*** Opening Information given ***

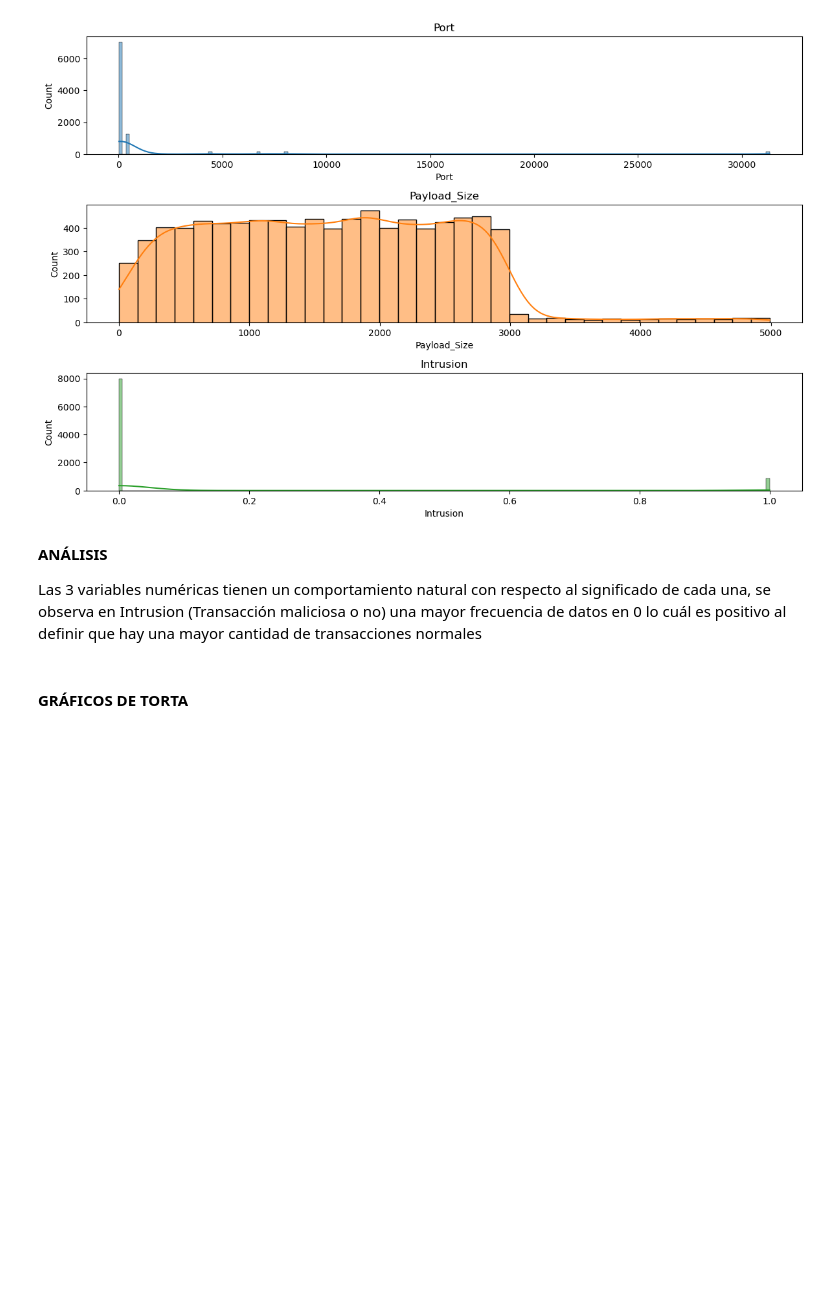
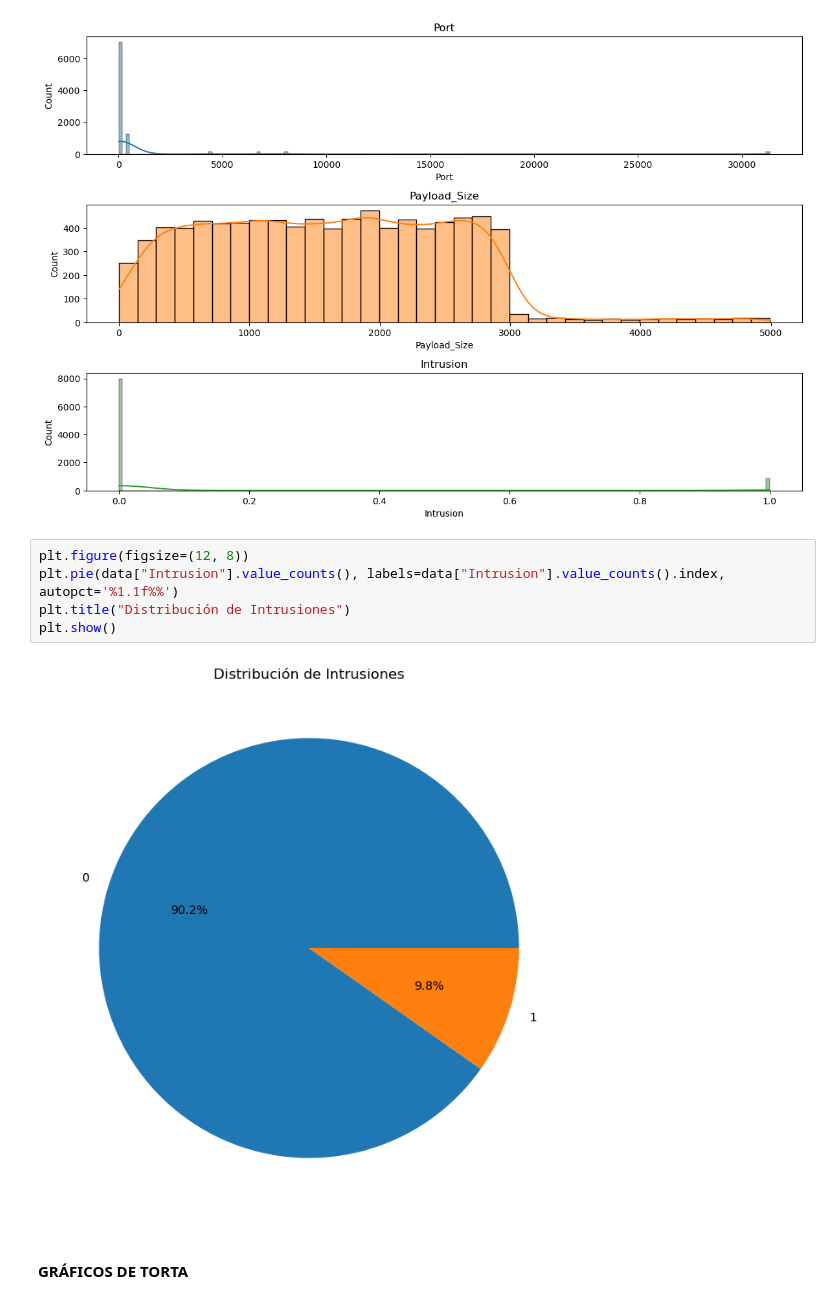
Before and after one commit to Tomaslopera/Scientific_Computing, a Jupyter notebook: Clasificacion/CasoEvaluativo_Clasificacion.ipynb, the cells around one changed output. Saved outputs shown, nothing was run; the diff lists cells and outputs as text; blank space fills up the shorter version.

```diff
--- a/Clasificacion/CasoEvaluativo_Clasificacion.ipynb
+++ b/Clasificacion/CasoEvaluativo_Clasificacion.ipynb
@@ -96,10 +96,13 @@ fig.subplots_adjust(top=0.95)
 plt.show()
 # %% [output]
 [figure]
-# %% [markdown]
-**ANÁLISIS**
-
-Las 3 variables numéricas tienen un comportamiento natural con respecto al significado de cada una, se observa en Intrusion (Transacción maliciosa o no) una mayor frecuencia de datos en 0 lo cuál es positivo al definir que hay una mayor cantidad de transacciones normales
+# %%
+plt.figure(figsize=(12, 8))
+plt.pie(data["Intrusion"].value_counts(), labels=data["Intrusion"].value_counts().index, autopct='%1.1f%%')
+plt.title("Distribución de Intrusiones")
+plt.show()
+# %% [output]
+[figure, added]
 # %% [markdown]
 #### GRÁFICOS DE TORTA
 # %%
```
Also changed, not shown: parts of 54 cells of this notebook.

*** Closing Information given ***
*** Opening Information given ***

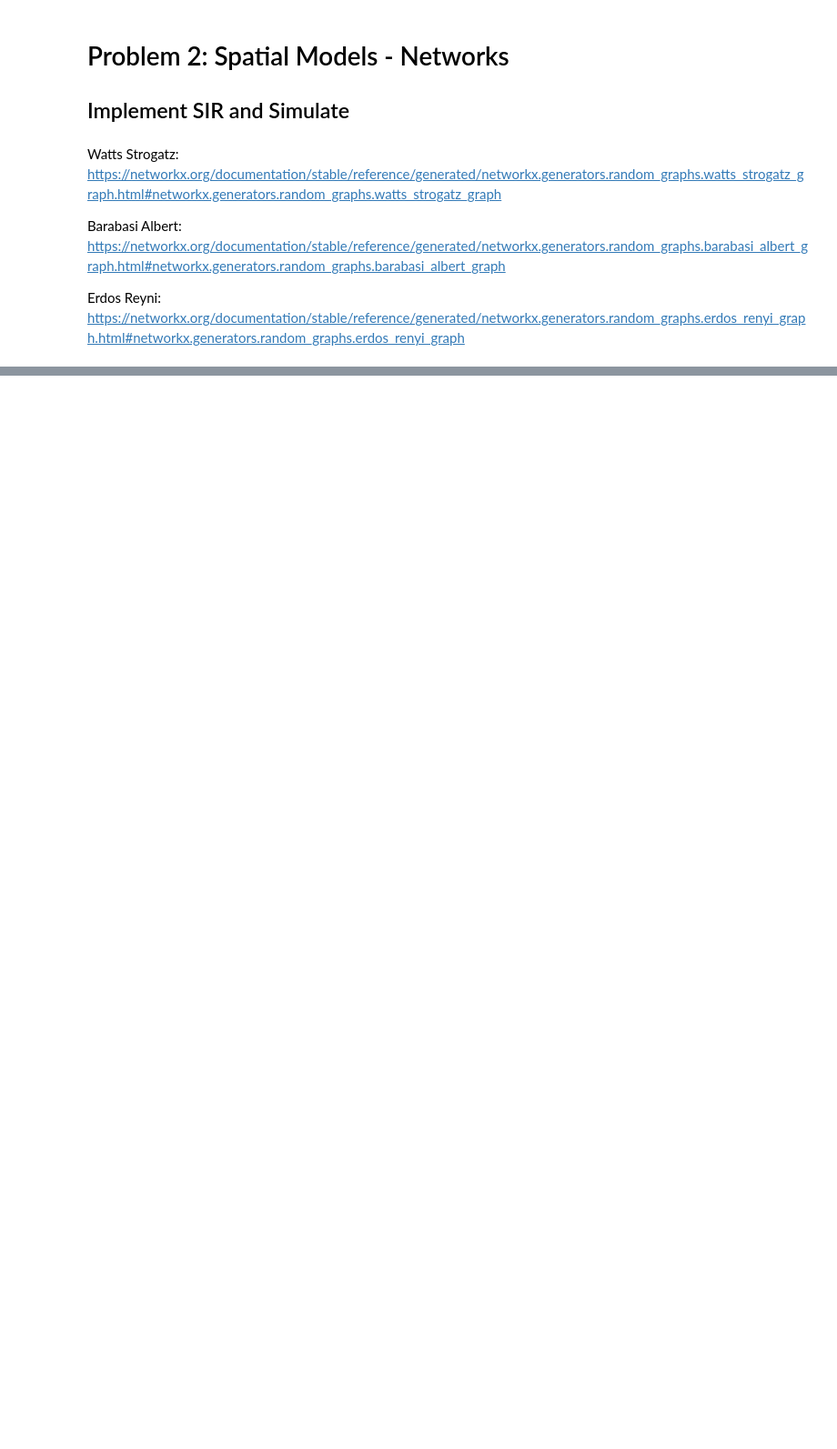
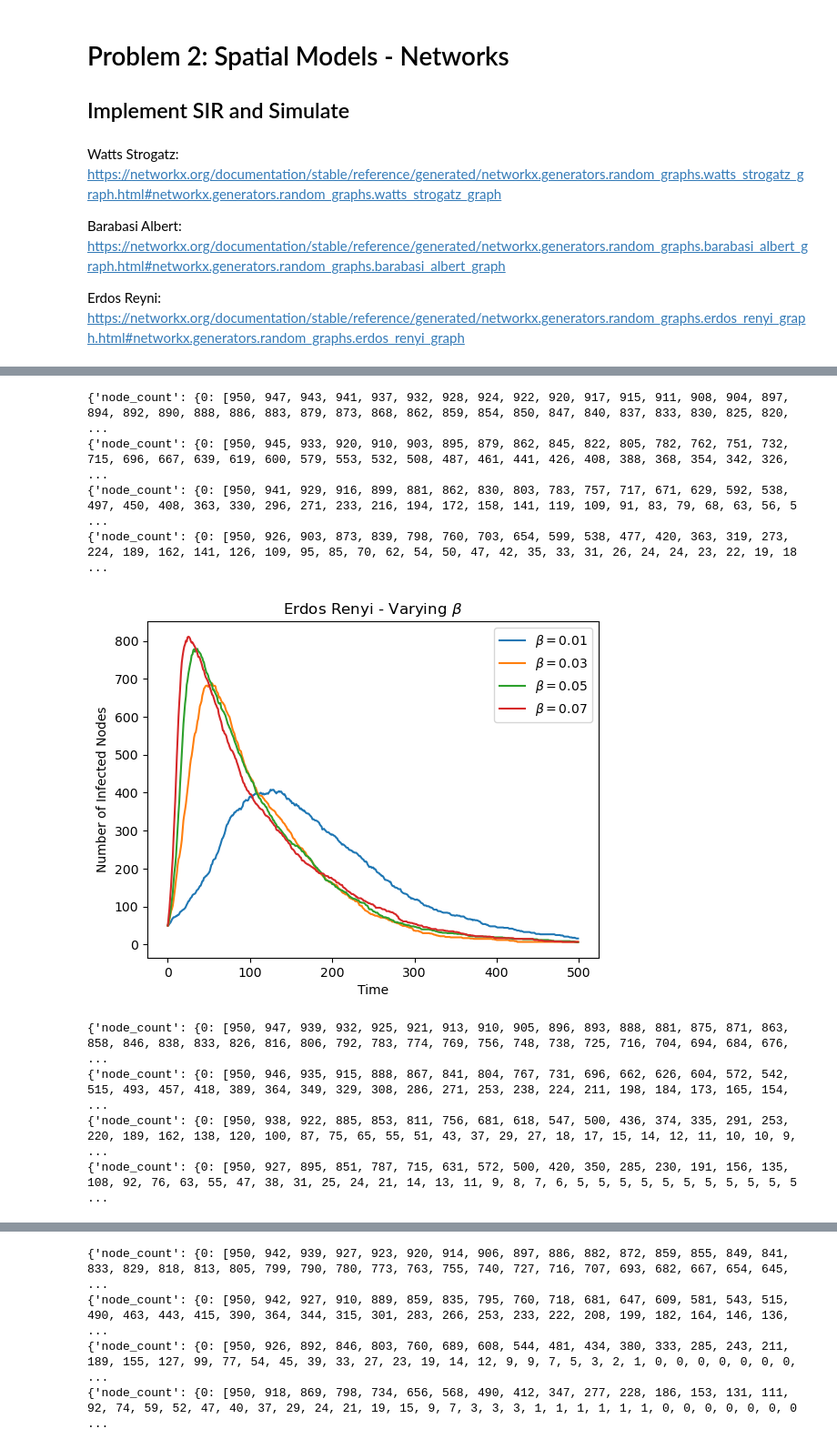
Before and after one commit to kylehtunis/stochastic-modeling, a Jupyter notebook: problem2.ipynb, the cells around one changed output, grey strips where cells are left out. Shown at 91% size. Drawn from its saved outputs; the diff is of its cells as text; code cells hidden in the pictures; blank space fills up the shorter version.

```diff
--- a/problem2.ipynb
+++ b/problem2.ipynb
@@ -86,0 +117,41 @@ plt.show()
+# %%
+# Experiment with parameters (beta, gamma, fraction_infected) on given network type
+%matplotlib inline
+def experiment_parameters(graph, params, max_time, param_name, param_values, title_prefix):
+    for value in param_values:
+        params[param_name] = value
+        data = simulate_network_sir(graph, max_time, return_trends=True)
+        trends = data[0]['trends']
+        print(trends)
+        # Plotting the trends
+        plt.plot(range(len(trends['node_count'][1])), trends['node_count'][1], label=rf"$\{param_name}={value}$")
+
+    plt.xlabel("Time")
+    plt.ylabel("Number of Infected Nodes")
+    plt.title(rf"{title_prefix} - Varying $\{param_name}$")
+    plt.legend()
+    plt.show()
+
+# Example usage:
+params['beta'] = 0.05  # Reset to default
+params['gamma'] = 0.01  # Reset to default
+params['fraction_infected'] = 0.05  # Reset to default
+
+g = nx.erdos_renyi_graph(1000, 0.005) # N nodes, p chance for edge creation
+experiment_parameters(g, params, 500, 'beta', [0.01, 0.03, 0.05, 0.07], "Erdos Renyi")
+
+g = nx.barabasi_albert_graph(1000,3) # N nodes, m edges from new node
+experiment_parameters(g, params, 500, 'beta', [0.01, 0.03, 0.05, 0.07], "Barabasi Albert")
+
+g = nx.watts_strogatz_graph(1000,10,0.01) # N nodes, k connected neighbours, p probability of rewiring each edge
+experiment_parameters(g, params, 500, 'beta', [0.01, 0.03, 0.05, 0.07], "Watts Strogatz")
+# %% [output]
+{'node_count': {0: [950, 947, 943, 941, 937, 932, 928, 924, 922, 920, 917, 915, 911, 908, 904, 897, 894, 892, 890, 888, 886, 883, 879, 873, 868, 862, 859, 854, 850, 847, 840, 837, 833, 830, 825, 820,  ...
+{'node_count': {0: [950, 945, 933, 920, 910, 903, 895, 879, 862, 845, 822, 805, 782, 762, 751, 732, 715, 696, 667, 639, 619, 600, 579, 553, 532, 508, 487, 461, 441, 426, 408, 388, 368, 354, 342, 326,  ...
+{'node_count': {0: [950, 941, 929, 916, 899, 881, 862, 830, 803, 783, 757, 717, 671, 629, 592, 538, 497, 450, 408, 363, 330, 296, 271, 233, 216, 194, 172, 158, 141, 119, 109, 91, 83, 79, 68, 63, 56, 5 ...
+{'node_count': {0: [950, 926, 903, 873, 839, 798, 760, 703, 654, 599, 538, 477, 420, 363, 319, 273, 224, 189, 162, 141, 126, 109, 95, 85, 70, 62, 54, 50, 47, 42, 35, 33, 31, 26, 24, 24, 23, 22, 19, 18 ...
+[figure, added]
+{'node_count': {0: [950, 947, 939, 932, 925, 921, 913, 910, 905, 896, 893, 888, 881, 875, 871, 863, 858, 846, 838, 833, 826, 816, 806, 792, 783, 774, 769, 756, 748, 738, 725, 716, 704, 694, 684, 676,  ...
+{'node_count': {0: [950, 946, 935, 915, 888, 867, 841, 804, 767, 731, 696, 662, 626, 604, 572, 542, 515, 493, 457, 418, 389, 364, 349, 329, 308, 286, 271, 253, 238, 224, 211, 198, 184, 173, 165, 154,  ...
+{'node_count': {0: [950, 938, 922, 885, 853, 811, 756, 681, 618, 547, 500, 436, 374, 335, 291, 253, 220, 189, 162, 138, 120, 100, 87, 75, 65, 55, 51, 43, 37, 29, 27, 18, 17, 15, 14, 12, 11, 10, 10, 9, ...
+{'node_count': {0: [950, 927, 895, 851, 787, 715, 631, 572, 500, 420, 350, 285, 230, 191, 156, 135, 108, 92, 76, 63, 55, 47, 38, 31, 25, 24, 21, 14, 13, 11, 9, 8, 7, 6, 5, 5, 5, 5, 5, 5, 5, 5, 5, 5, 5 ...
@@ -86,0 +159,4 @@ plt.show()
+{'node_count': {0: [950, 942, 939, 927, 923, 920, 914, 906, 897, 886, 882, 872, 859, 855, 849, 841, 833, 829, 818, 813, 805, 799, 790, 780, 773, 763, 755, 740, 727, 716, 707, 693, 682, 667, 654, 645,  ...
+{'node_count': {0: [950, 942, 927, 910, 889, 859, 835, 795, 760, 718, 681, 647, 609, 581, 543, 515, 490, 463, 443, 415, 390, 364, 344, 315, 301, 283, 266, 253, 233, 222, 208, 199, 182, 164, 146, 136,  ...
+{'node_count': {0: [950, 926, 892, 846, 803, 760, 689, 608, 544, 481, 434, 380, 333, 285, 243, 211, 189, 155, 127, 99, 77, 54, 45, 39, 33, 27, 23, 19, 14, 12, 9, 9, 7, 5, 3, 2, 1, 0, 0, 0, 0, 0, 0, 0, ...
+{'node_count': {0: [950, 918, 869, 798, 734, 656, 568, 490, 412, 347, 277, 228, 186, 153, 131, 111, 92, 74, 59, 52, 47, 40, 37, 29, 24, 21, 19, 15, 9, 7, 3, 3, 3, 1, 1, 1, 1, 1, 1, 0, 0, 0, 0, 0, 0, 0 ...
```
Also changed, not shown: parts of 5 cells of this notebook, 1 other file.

*** Closing Information given ***
*** Opening Information given ***

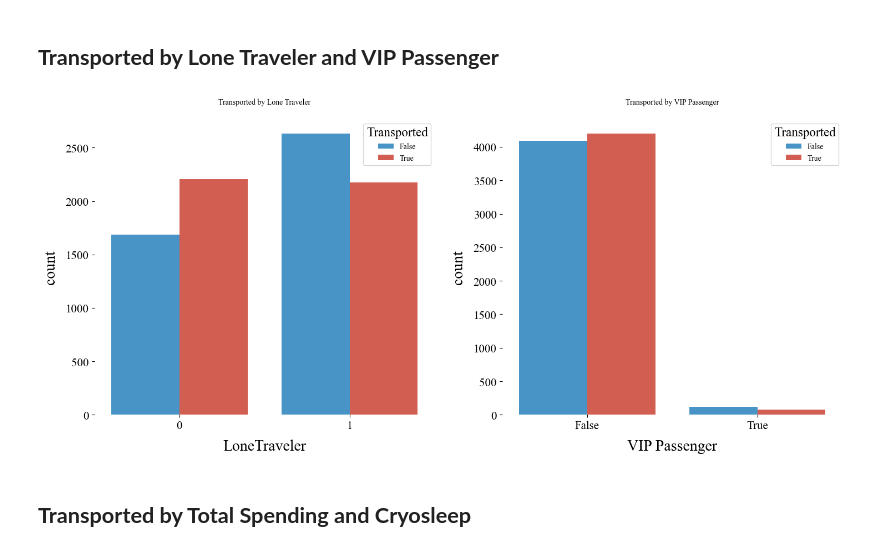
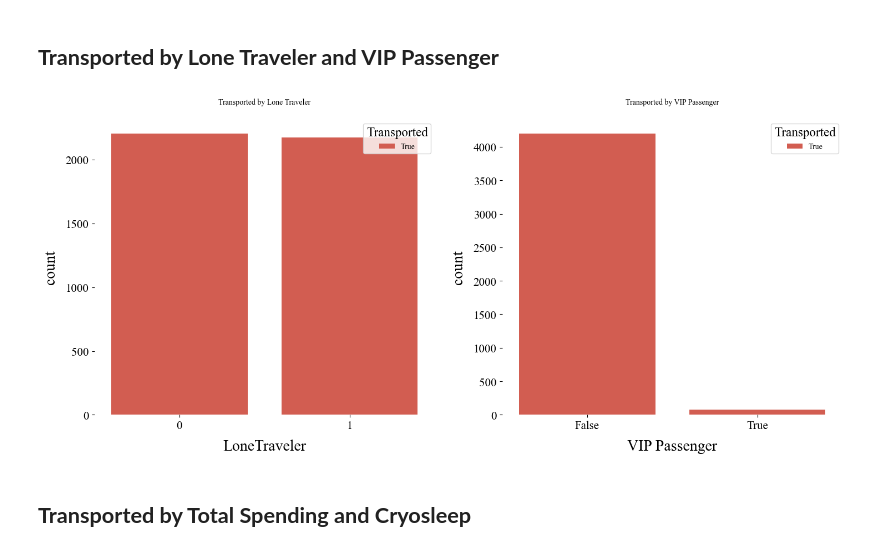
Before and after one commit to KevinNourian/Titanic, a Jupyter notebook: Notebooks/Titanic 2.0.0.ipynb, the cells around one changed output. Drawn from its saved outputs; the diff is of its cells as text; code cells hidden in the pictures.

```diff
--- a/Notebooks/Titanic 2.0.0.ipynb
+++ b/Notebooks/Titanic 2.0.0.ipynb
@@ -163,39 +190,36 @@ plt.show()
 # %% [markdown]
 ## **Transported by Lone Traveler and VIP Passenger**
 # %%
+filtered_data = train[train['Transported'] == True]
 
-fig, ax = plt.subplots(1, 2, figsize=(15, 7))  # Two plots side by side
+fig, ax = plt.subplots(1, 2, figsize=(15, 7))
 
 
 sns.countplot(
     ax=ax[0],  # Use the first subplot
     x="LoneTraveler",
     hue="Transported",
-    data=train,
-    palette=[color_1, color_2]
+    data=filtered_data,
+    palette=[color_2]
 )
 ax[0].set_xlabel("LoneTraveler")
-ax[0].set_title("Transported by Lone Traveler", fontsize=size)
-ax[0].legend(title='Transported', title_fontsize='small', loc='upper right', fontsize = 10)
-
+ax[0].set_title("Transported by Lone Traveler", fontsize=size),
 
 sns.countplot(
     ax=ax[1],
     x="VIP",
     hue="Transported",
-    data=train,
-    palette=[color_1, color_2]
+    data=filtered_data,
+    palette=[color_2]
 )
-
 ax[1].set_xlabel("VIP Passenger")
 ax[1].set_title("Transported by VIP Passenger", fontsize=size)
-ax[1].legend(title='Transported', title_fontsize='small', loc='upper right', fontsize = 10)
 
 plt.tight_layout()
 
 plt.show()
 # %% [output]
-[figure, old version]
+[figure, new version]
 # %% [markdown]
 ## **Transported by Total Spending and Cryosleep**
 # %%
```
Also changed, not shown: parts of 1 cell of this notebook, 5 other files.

*** Closing Information given ***

• _Try it_
Which lines of the data include the word "hidden"? Copy each one.

• _Solution to the exercise_
Before and after one commit to kylehtunis/stochastic-modeling, a Jupyter notebook: problem2.ipynb, the cells around one changed output, grey strips where cells are left out. Shown at 91% size. Drawn from its saved outputs; the diff is of its cells as text; code cells hidden in the pictures; blank space fills up the shorter version.
Before and after one commit to KevinNourian/Titanic, a Jupyter notebook: Notebooks/Titanic 2.0.0.ipynb, the cells around one changed output. Drawn from its saved outputs; the diff is of its cells as text; code cells hidden in the pictures.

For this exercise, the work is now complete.